Dataset excerpts
************
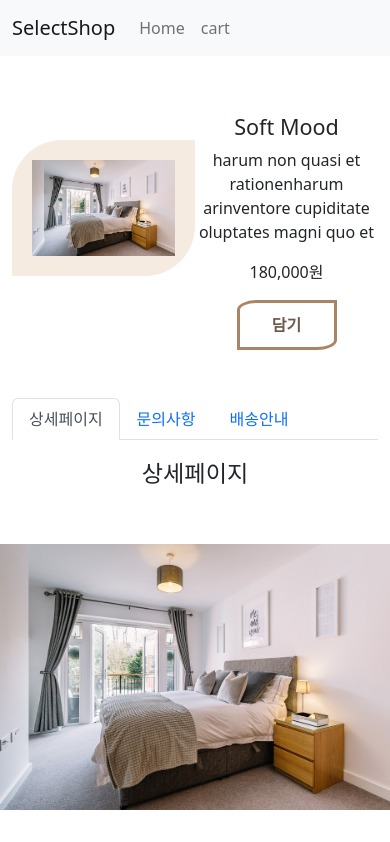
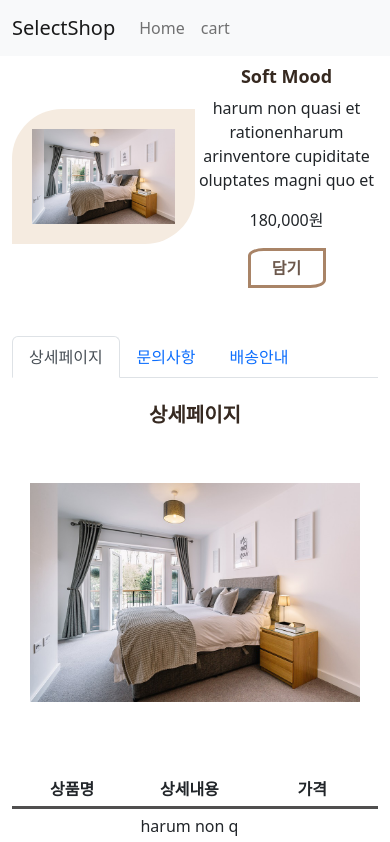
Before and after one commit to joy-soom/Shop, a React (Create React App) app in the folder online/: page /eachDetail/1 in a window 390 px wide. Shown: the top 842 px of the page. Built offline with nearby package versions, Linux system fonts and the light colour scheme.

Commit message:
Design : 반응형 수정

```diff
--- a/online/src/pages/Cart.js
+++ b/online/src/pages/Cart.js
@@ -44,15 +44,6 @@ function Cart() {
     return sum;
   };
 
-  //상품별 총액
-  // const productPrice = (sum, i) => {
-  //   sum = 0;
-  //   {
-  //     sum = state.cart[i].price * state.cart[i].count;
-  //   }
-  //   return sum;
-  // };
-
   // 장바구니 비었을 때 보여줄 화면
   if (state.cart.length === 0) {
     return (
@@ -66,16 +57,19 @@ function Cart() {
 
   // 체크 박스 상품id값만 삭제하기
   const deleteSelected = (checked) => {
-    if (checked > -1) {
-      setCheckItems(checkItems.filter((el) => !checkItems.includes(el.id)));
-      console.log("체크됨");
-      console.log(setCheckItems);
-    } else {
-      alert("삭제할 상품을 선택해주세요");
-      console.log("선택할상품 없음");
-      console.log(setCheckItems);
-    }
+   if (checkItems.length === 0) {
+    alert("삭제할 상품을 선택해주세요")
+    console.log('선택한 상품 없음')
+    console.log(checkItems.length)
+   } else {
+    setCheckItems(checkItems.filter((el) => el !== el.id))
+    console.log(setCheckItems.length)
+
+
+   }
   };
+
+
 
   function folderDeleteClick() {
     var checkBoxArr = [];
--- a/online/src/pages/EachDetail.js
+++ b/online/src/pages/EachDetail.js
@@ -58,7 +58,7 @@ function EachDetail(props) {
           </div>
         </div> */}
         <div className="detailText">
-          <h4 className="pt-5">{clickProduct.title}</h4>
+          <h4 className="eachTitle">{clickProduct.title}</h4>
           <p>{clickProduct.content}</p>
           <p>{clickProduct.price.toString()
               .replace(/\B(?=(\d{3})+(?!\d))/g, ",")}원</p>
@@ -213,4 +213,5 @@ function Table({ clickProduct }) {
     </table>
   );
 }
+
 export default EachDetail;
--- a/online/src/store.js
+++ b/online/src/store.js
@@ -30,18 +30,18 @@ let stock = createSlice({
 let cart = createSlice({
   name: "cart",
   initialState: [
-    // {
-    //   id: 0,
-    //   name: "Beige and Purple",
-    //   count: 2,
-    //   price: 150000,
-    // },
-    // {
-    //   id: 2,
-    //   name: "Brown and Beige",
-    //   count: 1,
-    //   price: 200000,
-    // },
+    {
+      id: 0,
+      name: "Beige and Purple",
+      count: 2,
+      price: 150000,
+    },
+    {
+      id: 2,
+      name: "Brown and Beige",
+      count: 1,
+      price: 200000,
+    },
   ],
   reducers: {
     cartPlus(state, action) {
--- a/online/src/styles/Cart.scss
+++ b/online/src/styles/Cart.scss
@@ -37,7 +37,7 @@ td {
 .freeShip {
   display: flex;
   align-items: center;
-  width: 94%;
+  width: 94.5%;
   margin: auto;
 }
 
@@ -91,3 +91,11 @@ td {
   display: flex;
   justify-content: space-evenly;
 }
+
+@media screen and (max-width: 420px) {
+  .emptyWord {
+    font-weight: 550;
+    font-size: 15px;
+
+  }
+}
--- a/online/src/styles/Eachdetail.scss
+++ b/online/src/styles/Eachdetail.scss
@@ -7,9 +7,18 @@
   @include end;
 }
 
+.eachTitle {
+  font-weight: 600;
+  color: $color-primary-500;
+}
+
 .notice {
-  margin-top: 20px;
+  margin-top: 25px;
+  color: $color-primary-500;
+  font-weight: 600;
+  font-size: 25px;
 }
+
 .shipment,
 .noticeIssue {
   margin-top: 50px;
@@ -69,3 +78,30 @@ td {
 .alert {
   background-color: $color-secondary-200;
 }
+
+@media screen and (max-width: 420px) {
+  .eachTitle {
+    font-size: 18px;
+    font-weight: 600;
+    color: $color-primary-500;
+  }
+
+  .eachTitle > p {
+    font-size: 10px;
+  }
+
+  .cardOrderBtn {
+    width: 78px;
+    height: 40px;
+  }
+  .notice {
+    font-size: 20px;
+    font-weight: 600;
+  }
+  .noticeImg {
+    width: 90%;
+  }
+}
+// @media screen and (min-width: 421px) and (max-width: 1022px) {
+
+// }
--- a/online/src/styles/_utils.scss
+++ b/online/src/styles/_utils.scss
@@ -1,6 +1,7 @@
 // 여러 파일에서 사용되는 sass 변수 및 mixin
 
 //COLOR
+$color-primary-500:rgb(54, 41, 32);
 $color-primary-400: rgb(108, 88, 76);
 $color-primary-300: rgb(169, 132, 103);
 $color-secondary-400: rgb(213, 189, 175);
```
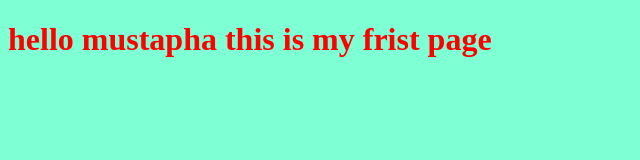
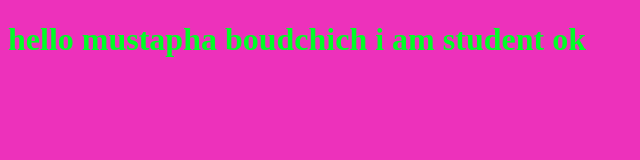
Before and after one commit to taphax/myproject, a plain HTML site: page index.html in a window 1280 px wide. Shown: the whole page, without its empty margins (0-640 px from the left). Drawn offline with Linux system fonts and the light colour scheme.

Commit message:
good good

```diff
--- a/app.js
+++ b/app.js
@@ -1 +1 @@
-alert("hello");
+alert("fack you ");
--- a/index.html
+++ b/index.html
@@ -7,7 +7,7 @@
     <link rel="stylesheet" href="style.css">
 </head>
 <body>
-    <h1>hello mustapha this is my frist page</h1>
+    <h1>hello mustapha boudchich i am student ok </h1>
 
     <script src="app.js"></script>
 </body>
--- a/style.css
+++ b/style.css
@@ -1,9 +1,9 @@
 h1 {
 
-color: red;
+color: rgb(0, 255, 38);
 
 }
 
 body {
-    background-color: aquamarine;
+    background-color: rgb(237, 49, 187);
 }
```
************
**What you are asked to do**
When you print the entries, keep every line exactly as it is and drop the pictures.

**Answer to this task**
Before and after one commit to joy-soom/Shop, a React (Create React App) app in the folder online/: page /eachDetail/1 in a window 390 px wide. Shown: the top 842 px of the page. Built offline with nearby package versions, Linux system fonts and the light colour scheme.

Commit message:
Design : 반응형 수정

```diff
--- a/online/src/pages/Cart.js
+++ b/online/src/pages/Cart.js
@@ -44,15 +44,6 @@ function Cart() {
     return sum;
   };
 
-  //상품별 총액
-  // const productPrice = (sum, i) => {
-  //   sum = 0;
-  //   {
-  //     sum = state.cart[i].price * state.cart[i].count;
-  //   }
-  //   return sum;
-  // };
-
   // 장바구니 비었을 때 보여줄 화면
   if (state.cart.length === 0) {
     return (
@@ -66,16 +57,19 @@ function Cart() {
 
   // 체크 박스 상품id값만 삭제하기
   const deleteSelected = (checked) => {
-    if (checked > -1) {
-      setCheckItems(checkItems.filter((el) => !checkItems.includes(el.id)));
-      console.log("체크됨");
-      console.log(setCheckItems);
-    } else {
-      alert("삭제할 상품을 선택해주세요");
-      console.log("선택할상품 없음");
-      console.log(setCheckItems);
-    }
+   if (checkItems.length === 0) {
+    alert("삭제할 상품을 선택해주세요")
+    console.log('선택한 상품 없음')
+    console.log(checkItems.length)
+   } else {
+    setCheckItems(checkItems.filter((el) => el !== el.id))
+    console.log(setCheckItems.length)
+
+
+   }
   };
+
+
 
   function folderDeleteClick() {
     var checkBoxArr = [];
--- a/online/src/pages/EachDetail.js
+++ b/online/src/pages/EachDetail.js
@@ -58,7 +58,7 @@ function EachDetail(props) {
           </div>
         </div> */}
         <div className="detailText">
-          <h4 className="pt-5">{clickProduct.title}</h4>
+          <h4 className="eachTitle">{clickProduct.title}</h4>
           <p>{clickProduct.content}</p>
           <p>{clickProduct.price.toString()
               .replace(/\B(?=(\d{3})+(?!\d))/g, ",")}원</p>
@@ -213,4 +213,5 @@ function Table({ clickProduct }) {
     </table>
   );
 }
+
 export default EachDetail;
--- a/online/src/store.js
+++ b/online/src/store.js
@@ -30,18 +30,18 @@ let stock = createSlice({
 let cart = createSlice({
   name: "cart",
   initialState: [
-    // {
-    //   id: 0,
-    //   name: "Beige and Purple",
-    //   count: 2,
-    //   price: 150000,
-    // },
-    // {
-    //   id: 2,
-    //   name: "Brown and Beige",
-    //   count: 1,
-    //   price: 200000,
-    // },
+    {
+      id: 0,
+      name: "Beige and Purple",
+      count: 2,
+      price: 150000,
+    },
+    {
+      id: 2,
+      name: "Brown and Beige",
+      count: 1,
+      price: 200000,
+    },
   ],
   reducers: {
     cartPlus(state, action) {
--- a/online/src/styles/Cart.scss
+++ b/online/src/styles/Cart.scss
@@ -37,7 +37,7 @@ td {
 .freeShip {
   display: flex;
   align-items: center;
-  width: 94%;
+  width: 94.5%;
   margin: auto;
 }
 
@@ -91,3 +91,11 @@ td {
   display: flex;
   justify-content: space-evenly;
 }
+
+@media screen and (max-width: 420px) {
+  .emptyWord {
+    font-weight: 550;
+    font-size: 15px;
+
+  }
+}
--- a/online/src/styles/Eachdetail.scss
+++ b/online/src/styles/Eachdetail.scss
@@ -7,9 +7,18 @@
   @include end;
 }
 
+.eachTitle {
+  font-weight: 600;
+  color: $color-primary-500;
+}
+
 .notice {
-  margin-top: 20px;
+  margin-top: 25px;
+  color: $color-primary-500;
+  font-weight: 600;
+  font-size: 25px;
 }
+
 .shipment,
 .noticeIssue {
   margin-top: 50px;
@@ -69,3 +78,30 @@ td {
 .alert {
   background-color: $color-secondary-200;
 }
+
+@media screen and (max-width: 420px) {
+  .eachTitle {
+    font-size: 18px;
+    font-weight: 600;
+    color: $color-primary-500;
+  }
+
+  .eachTitle > p {
+    font-size: 10px;
+  }
+
+  .cardOrderBtn {
+    width: 78px;
+    height: 40px;
+  }
+  .notice {
+    font-size: 20px;
+    font-weight: 600;
+  }
+  .noticeImg {
+    width: 90%;
+  }
+}
+// @media screen and (min-width: 421px) and (max-width: 1022px) {
+
+// }
--- a/online/src/styles/_utils.scss
+++ b/online/src/styles/_utils.scss
@@ -1,6 +1,7 @@
 // 여러 파일에서 사용되는 sass 변수 및 mixin
 
 //COLOR
+$color-primary-500:rgb(54, 41, 32);
 $color-primary-400: rgb(108, 88, 76);
 $color-primary-300: rgb(169, 132, 103);
 $color-secondary-400: rgb(213, 189, 175);
```
Before and after one commit to taphax/myproject, a plain HTML site: page index.html in a window 1280 px wide. Shown: the whole page, without its empty margins (0-640 px from the left). Drawn offline with Linux system fonts and the light colour scheme.

Commit message:
good good

```diff
--- a/app.js
+++ b/app.js
@@ -1 +1 @@
-alert("hello");
+alert("fack you ");
--- a/index.html
+++ b/index.html
@@ -7,7 +7,7 @@
     <link rel="stylesheet" href="style.css">
 </head>
 <body>
-    <h1>hello mustapha this is my frist page</h1>
+    <h1>hello mustapha boudchich i am student ok </h1>
 
     <script src="app.js"></script>
 </body>
--- a/style.css
+++ b/style.css
@@ -1,9 +1,9 @@
 h1 {
 
-color: red;
+color: rgb(0, 255, 38);
 
 }
 
 body {
-    background-color: aquamarine;
+    background-color: rgb(237, 49, 187);
 }
```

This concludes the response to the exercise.